What the exercise asks:
All records below must be retyped exactly.

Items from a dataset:

>>>>>

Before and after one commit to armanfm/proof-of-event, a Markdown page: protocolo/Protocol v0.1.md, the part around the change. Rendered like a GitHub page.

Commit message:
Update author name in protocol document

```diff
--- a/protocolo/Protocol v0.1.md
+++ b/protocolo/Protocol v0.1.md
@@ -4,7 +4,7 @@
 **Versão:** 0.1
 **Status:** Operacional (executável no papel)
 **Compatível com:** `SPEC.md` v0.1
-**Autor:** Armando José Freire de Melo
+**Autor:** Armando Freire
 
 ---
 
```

<<<<<

Answer area:
Before and after one commit to armanfm/proof-of-event, a Markdown page: protocolo/Protocol v0.1.md, the part around the change. Rendered like a GitHub page.

Commit message:
Update author name in protocol document

```diff
--- a/protocolo/Protocol v0.1.md
+++ b/protocolo/Protocol v0.1.md
@@ -4,7 +4,7 @@
 **Versão:** 0.1
 **Status:** Operacional (executável no papel)
 **Compatível com:** `SPEC.md` v0.1
-**Autor:** Armando José Freire de Melo
+**Autor:** Armando Freire
 
 ---
 
```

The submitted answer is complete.